EXERCISE INSTRUCTIONS: Report the number of lines in the data below that hold "Murucupi", without any other words.

*** RECORDS PROVIDED Section Begins ***

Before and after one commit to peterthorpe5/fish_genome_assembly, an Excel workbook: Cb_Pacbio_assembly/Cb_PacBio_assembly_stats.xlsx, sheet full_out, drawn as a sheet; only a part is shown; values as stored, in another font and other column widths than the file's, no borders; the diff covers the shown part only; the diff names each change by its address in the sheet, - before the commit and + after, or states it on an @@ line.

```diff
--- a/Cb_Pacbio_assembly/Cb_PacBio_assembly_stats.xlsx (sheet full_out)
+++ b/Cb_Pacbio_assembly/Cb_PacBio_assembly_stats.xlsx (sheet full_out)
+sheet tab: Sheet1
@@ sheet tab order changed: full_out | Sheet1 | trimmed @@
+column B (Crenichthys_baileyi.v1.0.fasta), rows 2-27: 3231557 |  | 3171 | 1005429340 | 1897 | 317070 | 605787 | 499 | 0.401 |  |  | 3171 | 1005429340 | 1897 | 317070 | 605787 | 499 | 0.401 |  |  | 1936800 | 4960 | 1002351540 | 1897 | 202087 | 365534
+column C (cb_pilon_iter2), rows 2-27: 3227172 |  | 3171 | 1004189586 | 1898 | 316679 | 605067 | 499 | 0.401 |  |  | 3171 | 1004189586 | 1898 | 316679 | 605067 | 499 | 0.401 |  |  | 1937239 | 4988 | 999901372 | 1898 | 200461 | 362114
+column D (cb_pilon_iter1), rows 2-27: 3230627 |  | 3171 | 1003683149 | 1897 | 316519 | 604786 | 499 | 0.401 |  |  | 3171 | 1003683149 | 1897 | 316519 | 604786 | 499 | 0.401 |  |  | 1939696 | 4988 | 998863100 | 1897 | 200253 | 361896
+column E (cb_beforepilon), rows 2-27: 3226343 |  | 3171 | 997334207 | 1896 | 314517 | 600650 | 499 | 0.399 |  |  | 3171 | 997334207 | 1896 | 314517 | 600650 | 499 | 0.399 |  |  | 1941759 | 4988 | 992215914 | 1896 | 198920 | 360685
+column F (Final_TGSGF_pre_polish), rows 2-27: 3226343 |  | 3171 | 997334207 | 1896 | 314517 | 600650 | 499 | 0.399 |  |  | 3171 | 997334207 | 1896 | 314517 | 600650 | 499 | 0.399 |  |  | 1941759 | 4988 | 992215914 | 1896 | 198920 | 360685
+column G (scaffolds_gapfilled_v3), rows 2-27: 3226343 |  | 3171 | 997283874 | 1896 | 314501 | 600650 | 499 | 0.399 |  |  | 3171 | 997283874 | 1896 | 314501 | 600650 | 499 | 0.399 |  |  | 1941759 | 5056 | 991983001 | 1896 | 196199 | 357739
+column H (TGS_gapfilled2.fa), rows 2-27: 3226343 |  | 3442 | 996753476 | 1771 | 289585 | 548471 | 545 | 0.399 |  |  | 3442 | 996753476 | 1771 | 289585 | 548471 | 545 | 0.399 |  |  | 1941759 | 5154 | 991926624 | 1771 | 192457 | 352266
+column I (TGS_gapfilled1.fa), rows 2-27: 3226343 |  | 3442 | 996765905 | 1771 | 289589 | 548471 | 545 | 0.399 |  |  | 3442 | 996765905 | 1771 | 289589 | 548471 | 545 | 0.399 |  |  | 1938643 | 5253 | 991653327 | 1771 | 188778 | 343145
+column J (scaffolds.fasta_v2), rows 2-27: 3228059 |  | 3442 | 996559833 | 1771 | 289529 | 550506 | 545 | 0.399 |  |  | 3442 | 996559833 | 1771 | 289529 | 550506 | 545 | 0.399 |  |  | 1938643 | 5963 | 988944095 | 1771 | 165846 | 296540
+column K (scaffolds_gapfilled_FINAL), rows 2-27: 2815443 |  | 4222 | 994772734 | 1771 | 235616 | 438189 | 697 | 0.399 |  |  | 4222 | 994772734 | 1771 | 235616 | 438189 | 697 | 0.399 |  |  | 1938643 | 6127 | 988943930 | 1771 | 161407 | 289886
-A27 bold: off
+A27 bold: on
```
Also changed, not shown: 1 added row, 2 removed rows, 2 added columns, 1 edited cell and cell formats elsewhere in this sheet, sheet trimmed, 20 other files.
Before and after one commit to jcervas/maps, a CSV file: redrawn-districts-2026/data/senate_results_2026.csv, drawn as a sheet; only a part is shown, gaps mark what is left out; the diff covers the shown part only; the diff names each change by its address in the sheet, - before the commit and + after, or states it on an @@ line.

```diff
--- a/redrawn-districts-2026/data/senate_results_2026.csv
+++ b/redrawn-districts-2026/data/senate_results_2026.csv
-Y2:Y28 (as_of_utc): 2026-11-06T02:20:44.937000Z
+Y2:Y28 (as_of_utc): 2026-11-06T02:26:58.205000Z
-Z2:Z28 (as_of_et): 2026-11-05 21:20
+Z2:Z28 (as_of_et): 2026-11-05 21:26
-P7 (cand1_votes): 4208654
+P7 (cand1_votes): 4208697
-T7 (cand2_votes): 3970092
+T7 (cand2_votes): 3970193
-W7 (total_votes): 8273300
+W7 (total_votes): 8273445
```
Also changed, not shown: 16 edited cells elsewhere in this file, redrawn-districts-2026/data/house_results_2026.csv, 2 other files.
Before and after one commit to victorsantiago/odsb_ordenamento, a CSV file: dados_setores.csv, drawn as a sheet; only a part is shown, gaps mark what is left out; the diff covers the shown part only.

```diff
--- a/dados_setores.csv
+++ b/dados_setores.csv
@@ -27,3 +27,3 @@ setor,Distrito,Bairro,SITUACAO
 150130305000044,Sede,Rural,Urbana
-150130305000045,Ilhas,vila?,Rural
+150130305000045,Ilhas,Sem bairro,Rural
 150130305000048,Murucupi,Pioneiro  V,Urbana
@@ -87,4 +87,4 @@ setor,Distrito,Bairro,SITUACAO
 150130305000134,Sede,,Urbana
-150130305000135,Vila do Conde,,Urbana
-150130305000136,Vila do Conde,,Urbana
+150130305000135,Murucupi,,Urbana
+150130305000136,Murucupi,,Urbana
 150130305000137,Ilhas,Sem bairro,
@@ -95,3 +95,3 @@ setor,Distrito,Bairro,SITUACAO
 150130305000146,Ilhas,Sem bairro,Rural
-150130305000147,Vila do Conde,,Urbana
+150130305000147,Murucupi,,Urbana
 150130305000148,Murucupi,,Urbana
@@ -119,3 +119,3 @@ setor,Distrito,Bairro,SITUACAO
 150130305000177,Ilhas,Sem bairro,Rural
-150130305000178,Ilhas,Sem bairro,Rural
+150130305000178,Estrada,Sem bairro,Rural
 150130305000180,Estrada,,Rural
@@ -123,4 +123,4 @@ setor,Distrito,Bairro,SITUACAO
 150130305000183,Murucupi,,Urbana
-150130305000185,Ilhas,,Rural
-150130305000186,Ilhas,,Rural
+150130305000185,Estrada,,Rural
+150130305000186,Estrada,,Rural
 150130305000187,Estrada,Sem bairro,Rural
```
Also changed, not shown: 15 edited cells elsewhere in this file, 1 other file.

*** RECORDS PROVIDED Section Ends ***

TASK OUTPUT: 6